=== Section Start ===
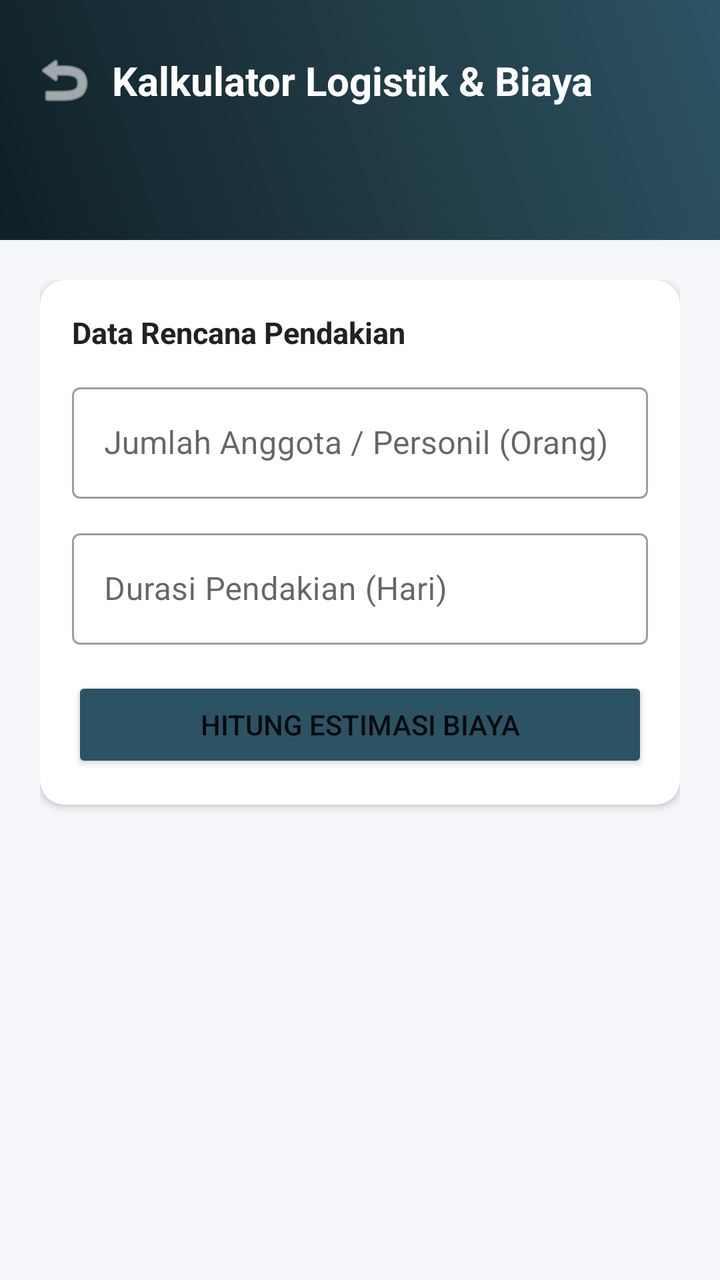
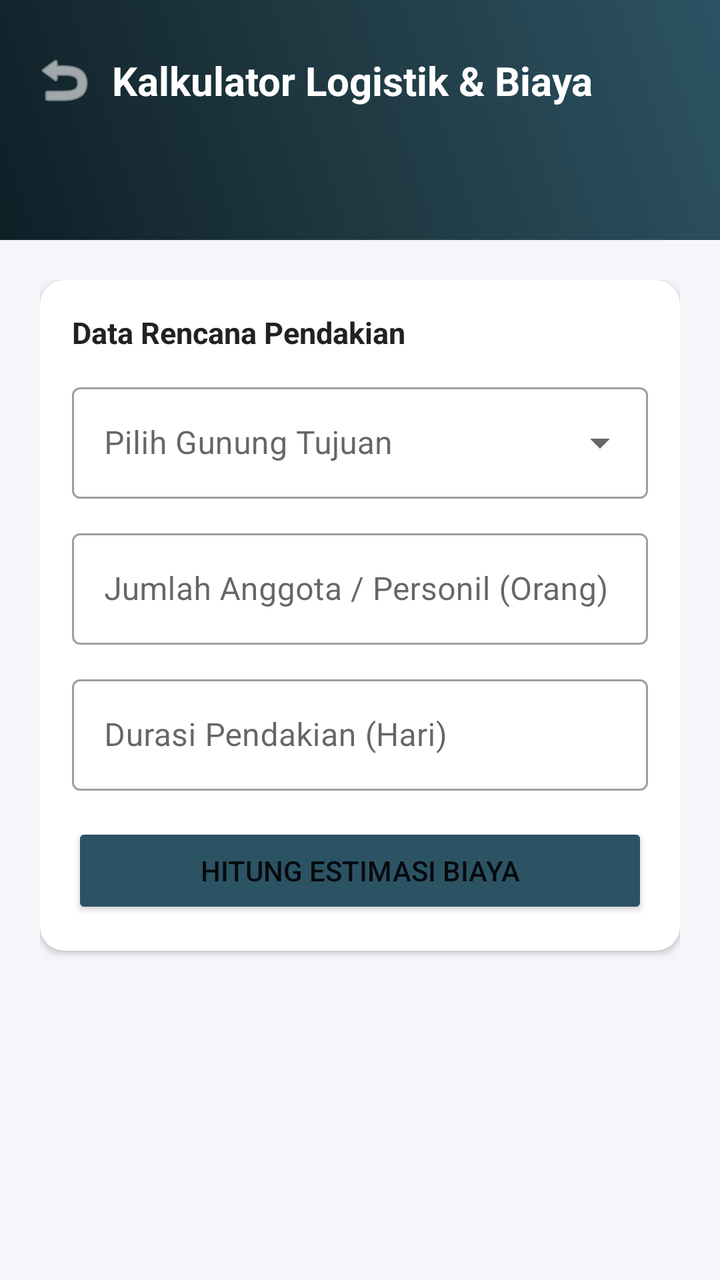

Screens rendered from an Android XML layout before and after an edit, with the pre-edit source and the edit as a unified diff.
<!-- AndroidManifest.xml: application theme Theme.MountTrack -->
<!-- res/layout/fragment_calculator.xml -->
<?xml version="1.0" encoding="utf-8"?>
<androidx.constraintlayout.widget.ConstraintLayout xmlns:android="http://schemas.android.com/apk/res/android"
    xmlns:app="http://schemas.android.com/apk/res-auto"
    xmlns:tools="http://schemas.android.com/tools"
    android:layout_width="match_parent"
    android:layout_height="match_parent"
    android:background="#F4F6F9"
    tools:context=".ui.calculator.CalculatorFragment">

    
    <View
        android:id="@+id/calc_header_background"
        android:layout_width="0dp"
        android:layout_height="120dp"
        android:background="@drawable/gradient_splash_background"
        app:layout_constraintEnd_toEndOf="parent"
        app:layout_constraintStart_toStartOf="parent"
        app:layout_constraintTop_toTopOf="parent" />

    <ImageButton
        android:id="@+id/btn_calc_back"
        android:layout_width="48dp"
        android:layout_height="48dp"
        android:layout_marginStart="8dp"
        android:layout_marginTop="16dp"
        android:background="?attr/selectableItemBackgroundBorderless"
        android:contentDescription="Kembali"
        android:src="@android:drawable/ic_menu_revert"
        app:tint="@color/white"
        app:layout_constraintStart_toStartOf="parent"
        app:layout_constraintTop_toTopOf="parent" />

    <TextView
        android:id="@+id/tv_calc_title"
        android:layout_width="wrap_content"
        android:layout_height="wrap_content"
        android:text="Kalkulator Logistik &amp; Biaya"
        android:textColor="@color/white"
        android:textSize="20sp"
        android:textStyle="bold"
        app:layout_constraintBottom_toBottomOf="@id/btn_calc_back"
        app:layout_constraintStart_toEndOf="@id/btn_calc_back"
        app:layout_constraintTop_toTopOf="@id/btn_calc_back" />

    <ScrollView
        android:layout_width="0dp"
        android:layout_height="0dp"
        android:fillViewport="true"
        app:layout_constraintBottom_toBottomOf="parent"
        app:layout_constraintEnd_toEndOf="parent"
        app:layout_constraintStart_toStartOf="parent"
        app:layout_constraintTop_toBottomOf="@id/calc_header_background">

        <LinearLayout
            android:layout_width="match_parent"
            android:layout_height="wrap_content"
            android:orientation="vertical"
            android:padding="20dp">

            
            <com.google.android.material.card.MaterialCardView
                android:layout_width="match_parent"
                android:layout_height="wrap_content"
                android:layout_marginBottom="16dp"
                app:cardBackgroundColor="@color/white"
                app:cardCornerRadius="12dp"
                app:cardElevation="2dp"
                app:strokeWidth="0dp">

                <LinearLayout
                    android:layout_width="match_parent"
                    android:layout_height="wrap_content"
                    android:orientation="vertical"
                    android:padding="16dp">

                    <TextView
                        android:layout_width="wrap_content"
                        android:layout_height="wrap_content"
                        android:text="Data Rencana Pendakian"
                        android:textColor="#212121"
                        android:textSize="15sp"
                        android:textStyle="bold"
                        android:layout_marginBottom="12dp" />

                    
                    <com.google.android.material.textfield.TextInputLayout
                        android:id="@+id/input_layout_personnel"
                        style="@style/Widget.MaterialComponents.TextInputLayout.OutlinedBox"
                        android:layout_width="match_parent"
                        android:layout_height="wrap_content"
                        android:layout_marginBottom="12dp"
                        android:hint="Jumlah Anggota / Personil (Orang)">

                        <com.google.android.material.textfield.TextInputEditText
                            android:id="@+id/et_personnel"
                            android:layout_width="match_parent"
                            android:layout_height="wrap_content"
                            android:inputType="number" />
                    </com.google.android.material.textfield.TextInputLayout>

                    
                    <com.google.android.material.textfield.TextInputLayout
                        android:id="@+id/input_layout_days"
                        style="@style/Widget.MaterialComponents.TextInputLayout.OutlinedBox"
                        android:layout_width="match_parent"
                        android:layout_height="wrap_content"
                        android:layout_marginBottom="16dp"
                        android:hint="Durasi Pendakian (Hari)">

                        <com.google.android.material.textfield.TextInputEditText
                            android:id="@+id/et_days"
                            android:layout_width="match_parent"
                            android:layout_height="wrap_content"
                            android:inputType="number" />
                    </com.google.android.material.textfield.TextInputLayout>

                    
                    <Button
                        android:id="@+id/btn_calculate"
                        android:layout_width="match_parent"
                        android:layout_height="wrap_content"
                        android:text="Hitung Estimasi Biaya"
                        app:backgroundTint="#2C5364" />

                </LinearLayout>
            </com.google.android.material.card.MaterialCardView>

            
            <com.google.android.material.card.MaterialCardView
                android:id="@+id/card_calc_result"
                android:layout_width="match_parent"
                android:layout_height="wrap_content"
                android:visibility="gone"
                app:cardBackgroundColor="@color/white"
                app:cardCornerRadius="12dp"
                app:cardElevation="2dp"
                app:strokeWidth="0dp"
                tools:visibility="visible">

                <LinearLayout
                    android:layout_width="match_parent"
                    android:layout_height="wrap_content"
                    android:orientation="vertical"
                    android:padding="16dp">

                    <TextView
                        android:layout_width="wrap_content"
                        android:layout_height="wrap_content"
                        android:text="Breakdown Estimasi Biaya"
                        android:textColor="#212121"
                        android:textSize="15sp"
                        android:textStyle="bold"
                        android:layout_marginBottom="12dp" />

                    
                    <LinearLayout
                        android:layout_width="match_parent"
                        android:layout_height="wrap_content"
                        android:orientation="horizontal"
                        android:paddingVertical="4dp">

                        <TextView
                            android:layout_width="0dp"
                            android:layout_height="wrap_content"
                            android:layout_weight="1"
                            android:text="1. Tiket Simaksi (Rp25rb/org/hari)"
                            android:textColor="#757575" />

                        <TextView
                            android:id="@+id/tv_result_simaksi"
                            android:layout_width="wrap_content"
                            android:layout_height="wrap_content"
                            android:text="Rp0"
                            android:textColor="#212121"
                            android:textStyle="bold" />
                    </LinearLayout>

                    
                    <LinearLayout
                        android:layout_width="match_parent"
                        android:layout_height="wrap_content"
                        android:orientation="horizontal"
                        android:paddingVertical="4dp">

                        <TextView
                            android:layout_width="0dp"
                            android:layout_height="wrap_content"
                            android:layout_weight="1"
                            android:text="2. Transportasi &amp; Bensin (Rp50rb/org)"
                            android:textColor="#757575" />

                        <TextView
                            android:id="@+id/tv_result_transport"
                            android:layout_width="wrap_content"
                            android:layout_height="wrap_content"
                            android:text="Rp0"
                            android:textColor="#212121"
                            android:textStyle="bold" />
                    </LinearLayout>

                    
                    <LinearLayout
                        android:layout_width="match_parent"
                        android:layout_height="wrap_content"
                        android:orientation="horizontal"
                        android:paddingVertical="4dp">

                        <TextView
                            android:layout_width="0dp"
                            android:layout_height="wrap_content"
                            android:layout_weight="1"
                            android:text="3. Logistik Konsumsi (Rp40rb/org/hari)"
                            android:textColor="#757575" />

                        <TextView
                            android:id="@+id/tv_result_logistics"
                            android:layout_width="wrap_content"
                            android:layout_height="wrap_content"
                            android:text="Rp0"
                            android:textColor="#212121"
                            android:textStyle="bold" />
                    </LinearLayout>

                    <View
                        android:layout_width="match_parent"
                        android:layout_height="1dp"
                        android:layout_marginVertical="12dp"
                        android:background="#E0E0E0" />

                    
                    <LinearLayout
                        android:layout_width="match_parent"
                        android:layout_height="wrap_content"
                        android:orientation="horizontal"
                        android:paddingVertical="4dp">

                        <TextView
                            android:layout_width="0dp"
                            android:layout_height="wrap_content"
                            android:layout_weight="1"
                            android:text="Total Estimasi"
                            android:textColor="#212121"
                            android:textSize="16sp"
                            android:textStyle="bold" />

                        <TextView
                            android:id="@+id/tv_result_total"
                            android:layout_width="wrap_content"
                            android:layout_height="wrap_content"
                            android:text="Rp0"
                            android:textColor="#E65100"
                            android:textSize="18sp"
                            android:textStyle="bold" />
                    </LinearLayout>

                </LinearLayout>
            </com.google.android.material.card.MaterialCardView>

        </LinearLayout>
    </ScrollView>

</androidx.constraintlayout.widget.ConstraintLayout>
<!-- resources referenced by this layout -->
<resources>
  <color name="white">#FFFFFFFF</color>
  <!-- drawable gradient_splash_background (drawable) -->
  <?xml version="1.0" encoding="utf-8"?>
  <shape xmlns:android="http://schemas.android.com/apk/res/android"
      android:shape="rectangle">
      <gradient
          android:angle="45"
          android:startColor="#0F2027"
          android:centerColor="#203A43"
          android:endColor="#2C5364"
          android:type="linear" />
  </shape>
  <style name="Theme.MountTrack" parent="Theme.MaterialComponents.DayNight.DarkActionBar">
          
          <item name="colorPrimary">@color/purple_500</item>
          <item name="colorPrimaryVariant">@color/purple_700</item>
          <item name="colorOnPrimary">@color/white</item>
          
          <item name="colorSecondary">@color/teal_200</item>
          <item name="colorSecondaryVariant">@color/teal_700</item>
          <item name="colorOnSecondary">@color/black</item>
          
          <item name="android:statusBarColor">?attr/colorPrimaryVariant</item>
          
      </style>
  <color name="purple_500">#FF6200EE</color>
  <color name="purple_700">#FF3700B3</color>
  <color name="teal_200">#FF03DAC5</color>
  <color name="teal_700">#FF018786</color>
  <color name="black">#FF000000</color>
</resources>

<!-- the commit's change to res/layout/fragment_calculator.xml (unified diff, before → after) -->
@@ -84,6 +84,22 @@
 
                     
                     <com.google.android.material.textfield.TextInputLayout
+                        android:id="@+id/input_layout_mountain"
+                        style="@style/Widget.MaterialComponents.TextInputLayout.OutlinedBox.ExposedDropdownMenu"
+                        android:layout_width="match_parent"
+                        android:layout_height="wrap_content"
+                        android:layout_marginBottom="12dp"
+                        android:hint="Pilih Gunung Tujuan">
+
+                        <AutoCompleteTextView
+                            android:id="@+id/et_mountain"
+                            android:layout_width="match_parent"
+                            android:layout_height="wrap_content"
+                            android:inputType="none" />
+                    </com.google.android.material.textfield.TextInputLayout>
+
+                    
+                    <com.google.android.material.textfield.TextInputLayout
                         android:id="@+id/input_layout_personnel"
                         style="@style/Widget.MaterialComponents.TextInputLayout.OutlinedBox"
                         android:layout_width="match_parent"
@@ -221,6 +237,54 @@
                             android:textStyle="bold" />
                     </LinearLayout>
 
+                    
+                    <LinearLayout
+                        android:id="@+id/row_parking"
+                        android:layout_width="match_parent"
+                        android:layout_height="wrap_content"
+                        android:orientation="horizontal"
+                        android:paddingVertical="4dp">
+
+                        <TextView
+                            android:layout_width="0dp"
+                            android:layout_height="wrap_content"
+                            android:layout_weight="1"
+                            android:text="4. Retribusi Parkir"
+                            android:textColor="#757575" />
+
+                        <TextView
+                            android:id="@+id/tv_result_parking"
+                            android:layout_width="wrap_content"
+                            android:layout_height="wrap_content"
+                            android:text="Rp0"
+                            android:textColor="#212121"
+                            android:textStyle="bold" />
+                    </LinearLayout>
+
+                    
+                    <LinearLayout
+                        android:id="@+id/row_water"
+                        android:layout_width="match_parent"
+                        android:layout_height="wrap_content"
+                        android:orientation="horizontal"
+                        android:paddingVertical="4dp">
+
+                        <TextView
+                            android:layout_width="0dp"
+                            android:layout_height="wrap_content"
+                            android:layout_weight="1"
+                            android:text="5. Air Minum Tambahan"
+                            android:textColor="#757575" />
+
+                        <TextView
+                            android:id="@+id/tv_result_water"
+                            android:layout_width="wrap_content"
+                            android:layout_height="wrap_content"
+                            android:text="Rp0"
+                            android:textColor="#212121"
+                            android:textStyle="bold" />
+                    </LinearLayout>
+
                     <View
                         android:layout_width="match_parent"
                         android:layout_height="1dp"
=== Section End ===
From the records above, copy every line that holds the word "MountTrack".

=== Task response ===
<!-- AndroidManifest.xml: application theme Theme.MountTrack -->
  <style name="Theme.MountTrack" parent="Theme.MaterialComponents.DayNight.DarkActionBar">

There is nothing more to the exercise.